++++ RECORDS PROVIDED

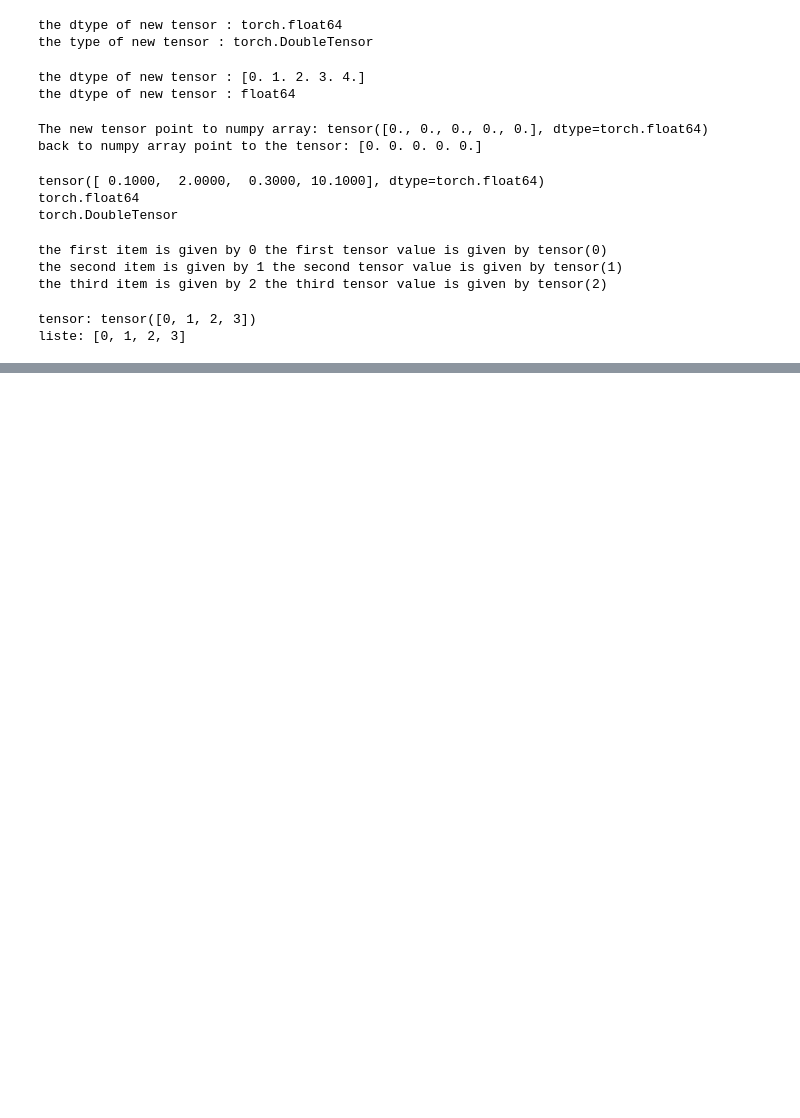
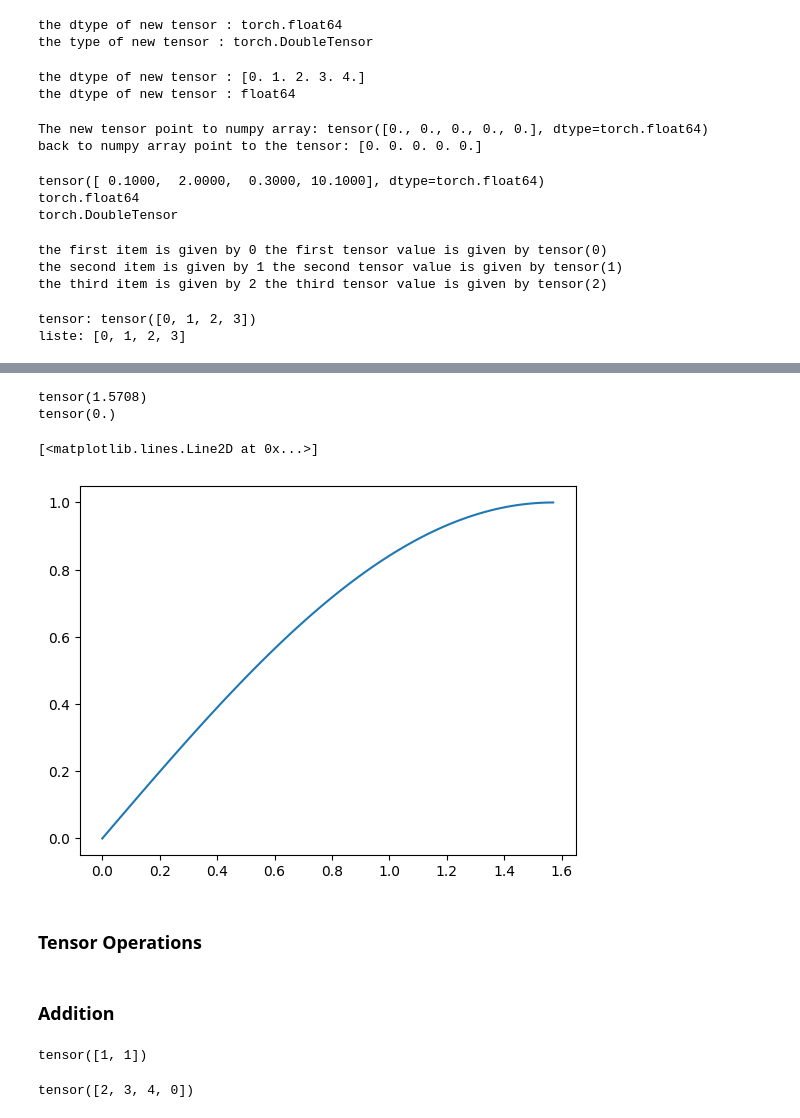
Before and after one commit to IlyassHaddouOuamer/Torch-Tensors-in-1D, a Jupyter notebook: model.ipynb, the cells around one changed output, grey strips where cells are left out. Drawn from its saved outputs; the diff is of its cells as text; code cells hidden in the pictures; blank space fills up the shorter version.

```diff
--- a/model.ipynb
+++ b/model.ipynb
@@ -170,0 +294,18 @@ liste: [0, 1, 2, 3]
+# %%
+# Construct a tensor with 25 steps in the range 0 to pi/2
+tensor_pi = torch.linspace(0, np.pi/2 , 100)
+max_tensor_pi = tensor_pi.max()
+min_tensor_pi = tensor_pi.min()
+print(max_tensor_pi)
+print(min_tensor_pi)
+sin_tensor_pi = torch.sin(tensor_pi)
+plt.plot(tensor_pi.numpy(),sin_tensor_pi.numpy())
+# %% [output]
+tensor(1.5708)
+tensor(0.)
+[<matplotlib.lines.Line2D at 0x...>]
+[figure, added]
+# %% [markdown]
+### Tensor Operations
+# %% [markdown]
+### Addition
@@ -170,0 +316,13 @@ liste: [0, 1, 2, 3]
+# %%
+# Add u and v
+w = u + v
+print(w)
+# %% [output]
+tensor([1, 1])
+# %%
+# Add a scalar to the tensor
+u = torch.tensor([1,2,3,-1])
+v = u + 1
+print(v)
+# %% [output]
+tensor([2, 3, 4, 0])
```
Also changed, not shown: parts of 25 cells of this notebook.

++++++++

◆ WHAT YOU SHOULD DO ◆
Without including any picture, repeat the data exactly.

◆ EXPECTED ANSWER ◆
Before and after one commit to IlyassHaddouOuamer/Torch-Tensors-in-1D, a Jupyter notebook: model.ipynb, the cells around one changed output, grey strips where cells are left out. Drawn from its saved outputs; the diff is of its cells as text; code cells hidden in the pictures; blank space fills up the shorter version.

```diff
--- a/model.ipynb
+++ b/model.ipynb
@@ -170,0 +294,18 @@ liste: [0, 1, 2, 3]
+# %%
+# Construct a tensor with 25 steps in the range 0 to pi/2
+tensor_pi = torch.linspace(0, np.pi/2 , 100)
+max_tensor_pi = tensor_pi.max()
+min_tensor_pi = tensor_pi.min()
+print(max_tensor_pi)
+print(min_tensor_pi)
+sin_tensor_pi = torch.sin(tensor_pi)
+plt.plot(tensor_pi.numpy(),sin_tensor_pi.numpy())
+# %% [output]
+tensor(1.5708)
+tensor(0.)
+[<matplotlib.lines.Line2D at 0x...>]
+[figure, added]
+# %% [markdown]
+### Tensor Operations
+# %% [markdown]
+### Addition
@@ -170,0 +316,13 @@ liste: [0, 1, 2, 3]
+# %%
+# Add u and v
+w = u + v
+print(w)
+# %% [output]
+tensor([1, 1])
+# %%
+# Add a scalar to the tensor
+u = torch.tensor([1,2,3,-1])
+v = u + 1
+print(v)
+# %% [output]
+tensor([2, 3, 4, 0])
```
Also changed, not shown: parts of 25 cells of this notebook.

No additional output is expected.